This post was originally published by Business Green.
The rapid decline of nature in the UK isn’t just bad for the environment, it’s undermining our economic prosperity, as the Treasury’s recent Dasgupta Review on the economics of biodiversity and research by Cambridge University and the RSPB have shown. And turning around this crisis will only be achieved by concerted, co-ordinated action from both the public and private sectors.
Thankfully, we are now seeing the emergence of new private markets for environmental services from nature, with nature-based carbon offsetting schemes, such as the Woodland Carbon Code, water company programmes to improve rivers and the surrounding environment, and the concept of ‘biodiversity net gain’ for housing and other development projects on the horizon.
If these new markets can draw in more buyers, they could be a major tool for reversing nature decline and achieving the goals of the UK’s 25 year environment plan. Nature-based solutions have clear advantages for businesses, as well as wider benefits for society. For instance, healthy soils and biodiversity underpin the UK’s £105bn food industry. Natural flood management measures protect businesses, as well as homes, from the impacts of climate change. And other river catchment management measures can be used to improve water quality and reduce drought risk.
The government’s new post-Brexit Environmental Land Management scheme (ELM) for farmers and land managers will soon start to be piloted. This will eventually replace the much maligned EU CAP funding schemes, which made inefficient area based payments, with payments for land management that provides environmental benefits to society. This is a potentially powerful new route to protect and restore the environment. But it risks underdelivery if it fails to encourage and support growth in private markets alongside the public payment scheme.
Green Alliance has been working with a number of corporate and NGO partners in the Eden Valley in Cumbria, including National Trust, 3Keel, United Utilities and Nestlé, to demonstrate a locally-based market that can channel a combination of payments from public and private sources to farmers and land managers through a simple, single transaction infrastructure. We will shortly be publishing a toolkit on how to do these transactions.
The basis of our idea is to develop an approach that leads to much better value for money for both public and private sector buyers. For example, many of the beneficial interventions proposed under the new ELM, such as good soil management, deliver private as well as public goods. Indeed, good soil management is a focus of the private trade we have been working on in the Eden Valley. Where there are both private and public benefits to be gained from a scheme, it makes sense for private and public beneficiaries to jointly purchase the services, spreading the liabilities, providing savings and increasing the scale of the improvements that can be made.
We have found that private funding alone does not always provide sufficient incentive for systemic changes in farming that deliver the most for the environment, like arable reversion or innovative new grazing patterns , meaning that cheaper and less environmentally-positive interventions, like covers on slurry stores, are chosen instead. This has been our experience in the Eden Valley, where reverting some land from maize growing to permanent pasture would have multiple environmental benefits, but the high cost of it cannot be justified on the basis of the water quality benefit alone. If public money was used to top up the scheme, effectively to purchase public goods like greater biodiversity and carbon sequestration, then the more systemic changes would start to become viable, leading to better outcomes and faster nature recovery.

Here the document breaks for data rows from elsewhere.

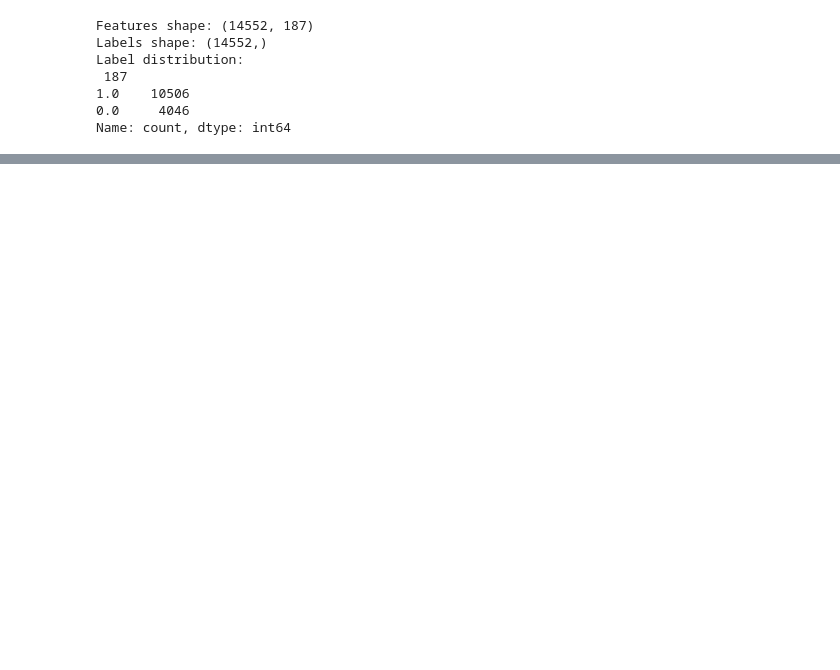
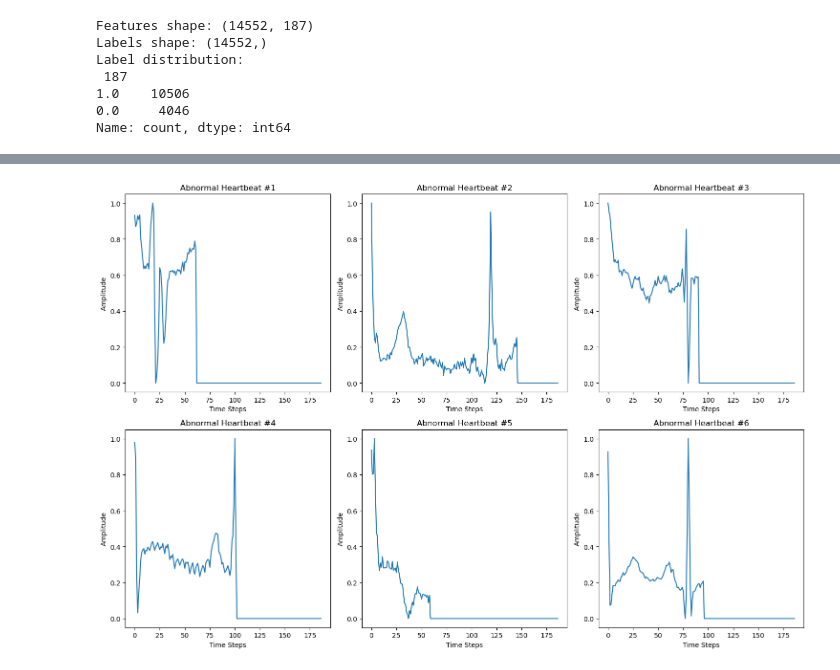
Before and after one commit to arilui/EKGenie, a Jupyter notebook: HawraaJupyter.ipynb, the cells around one changed output, grey strips where cells are left out. Cells and saved outputs as stored; diff of their text form; code cells hidden in the pictures; blank space fills up the shorter version.

```diff
--- a/HawraaJupyter.ipynb
+++ b/HawraaJupyter.ipynb
@@ -146,0 +107,16 @@ plt.show()
+# %%
+fig, ax = plt.subplots(nrows=2, ncols=3, figsize=(15, 10))
+ax = ax.flatten()
+
+# Plot 6 abnormal heartbeats starting at the index after all normal samples
+for i in range(6):
+    sample_index = len(normal) + i
+    ax[i].plot(X.iloc[sample_index])
+    ax[i].set_title(f"Abnormal Heartbeat #{i + 1}")
+    ax[i].set_xlabel("Time Steps")
+    ax[i].set_ylabel("Amplitude")
+
+plt.tight_layout()
+plt.show()
+# %% [output]
+[figure, added]
```
Also changed, not shown: parts of 9 cells of this notebook.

As well as better value for money and greater environmental benefit, integrating public and private funding through the model we’ve developed would also increase the longevity and permanence of outcomes targeted by the governmen”s ELM funding. Under CAP agri-environment schemes, results lasted only as long as grants continued and there was no structural change to the system. In contrast, our model would link public goods outcomes with real markets, where there is a material economic need. In this way, the environmental payments and outcomes are future-proofed because they are linked to a sustainable business model.
Unfortunately, the default position of most of the proposed ELM payments is that they will be separated from emerging privately funded projects. At best, this will do little to encourage more private buyers to enter the market but, at worst, it could have a freezing effect on market development, and severely hamper environmental recovery.
For example, competition between schemes could lead to public and private schemes stifling each other. This could be caused by farmers being forced to choose between competing schemes, or due to ELM money crowding out private investment. There are already signs of some farmers and land managers deferring their involvement in privately funded schemes available now, because they are unsure how it might affect their ability to take part in the future ELM. To avoid this, the government should avoid setting restrictive rules for ELM which tie up the land and make it difficult, or impossible, for farmers to also use their land to deliver environmental services for private buyers.
There is a risk too that public and private schemes operating in the same landscape will end up funding incongruous or conflicting measures which reduce the effectiveness of each. And, unless there is co-ordination between activities, there could be inefficiencies, with the risk of double funding and potentially even over-delivery of a particular outcome.
In 2019, then-Environment Secretary Michael Gove promised we were on the cusp of a revolution in agriculture and land management. Farmers and land managers offering environmental services to public and private buyers, as part of vibrant, local markets, should be at the heart of this revolution. And it is now in touching distance. A government payment scheme carefully designed to support and contribute to these new markets would seal the deal.